The relevance of current developments in UK to Sri Lanka is the attitude of British leaders. Some past and present leaders are beginning to speak out openly against the investigations. Some others are yet to show their hand but have not publicly supported the investigations either. It is a far cry from views expressed by our current leadership. There is no shortage in their kowtowing, may it be at the UNHRC in Geneva, in foreign capitals or to foreign leaders now regularly visiting Sri Lanka to supervise progress on accountability issues amongst other things. These visiting foreign leaders all profess to be champions of Human Rights. However, it is said, ‘the proof of the pudding is in the eating of it.’ The supreme test is the manner these foreign interventionists respond, when faced with such issues as accountability, Human Rights etc. in their own countries. The report on ‘Bloody Sunday’ which took place in Londonderry in 1972 took 40 years to be published and did not result in the prosecution of a single British soldier. Tony Blair states “investigations should never have been put in place”. David Cameron opines “investigations are unacceptable and no way to treat the people who risk their lives to keep our country safe” (‘values’ spoken of after his CHOGM visit appears to have been dumped). Defense Secretary Fallon feels investigations “inhibits the operational effectiveness of our troops because they start to worry about whether they will end up in a court or not”. Words of former soldier and current MP Johnny Mercer “our attitude towards looking after this Afghanistan/Iraq generation of servicemen and women will define this nation’s relationship with its military for the next 50 years” has much merit. These views are all diametrically opposed to those communicated by the British government as well as the US, EU governments, the UNHRC Prince in Geneva and outgoing Secretary General in New York to Sri Lanka and its leaders, on war crimes issues.

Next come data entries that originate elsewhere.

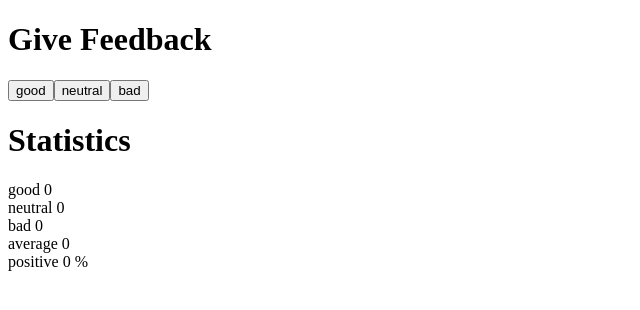
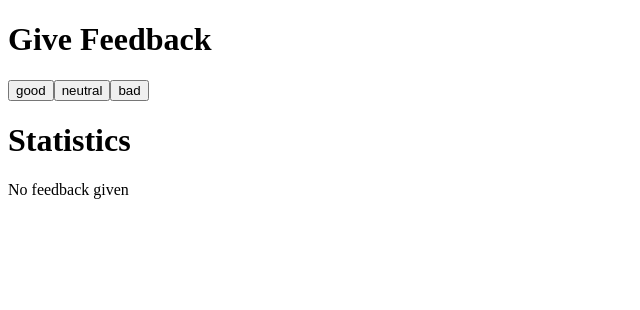
Before and after one commit to Zentakki/submission-repository, a React (Vite) app in the folder part1/unicafe/: page / in a window 1280 px wide. Shown: the top 310 px of the page, without its empty margins (0-640 px from the left). Built offline with nearby package versions, Linux system fonts and the light colour scheme.

Commit message:
part 1.9

```diff
--- a/part1/unicafe/src/App.jsx
+++ b/part1/unicafe/src/App.jsx
@@ -8,8 +8,21 @@ const DisplayHeader = (props) => {
 }
 
 const Statistics = (props) => {
+  if (props.goodCounter + props.neutralCounter + props.badCounter === 0) {
+    return (
+      <div>
+        No feedback given
+      </div>
+    )
+  }
   return (
-    <div>{props.text} {props.counter}</div>
+    <>
+      <div>{props.good} {props.goodCounter}</div>
+      <div>{props.neutral} {props.neutralCounter}</div>
+      <div>{props.bad} {props.badCounter}</div>
+      <div>{props.average} {props.averageCounter}</div>
+      <div>{props.positive} {props.positiveCounter}</div>
+    </>
   )
 }
 
@@ -57,11 +70,13 @@ const App = () => {
       <Button onClick={increaseNeutral} text='neutral'/>
       <Button onClick={increaseBad} text='bad'/>
       <DisplayHeader text='Statistics'/>
-      <Statistics text='good' counter={good}/>
-      <Statistics text='neutral' counter={neutral}/>
-      <Statistics text='bad' counter={bad}/>
-      <Statistics text='average' counter={calcAverage()}/>
-      <Statistics text='positive' counter={`${positivePecentage()} %`}/>
+      <Statistics
+        good='good' goodCounter={good}
+        neutral='neutral' neutralCounter={neutral}
+        bad='bad' badCounter={bad}
+        average='average' averageCounter={calcAverage()}
+        positive='positive' positiveCounter={`${positivePecentage()} %`}
+      />
     </div>
   )
 }
```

Sri Lanka would have disintegrated during the two JVP insurrections in 1971 and 1987/9 as well as during LTTE terrorism from 1983 till 2009, if not for its valiant armed and Police forces.
Terrorist bombs went off in New York days before President Sirisena delivered his ten minute or so speech at the recently concluded UN General Assembly. Regrettably, he overlooked to devote one sentence to state, Sri Lanka unlike New York, was now devoid of terrorist bombs due to our valiant soldiers and Policemen.
It is hoped our leaders, not forgetting Sri Lanka’s liberal apologists and NGO dependents will take note, views expressed by Blair, Cameron, Fellon, Mercer and many others are as much applicable to Sri Lankan soldiers in as much to British soldiers. It cannot and should not be otherwise.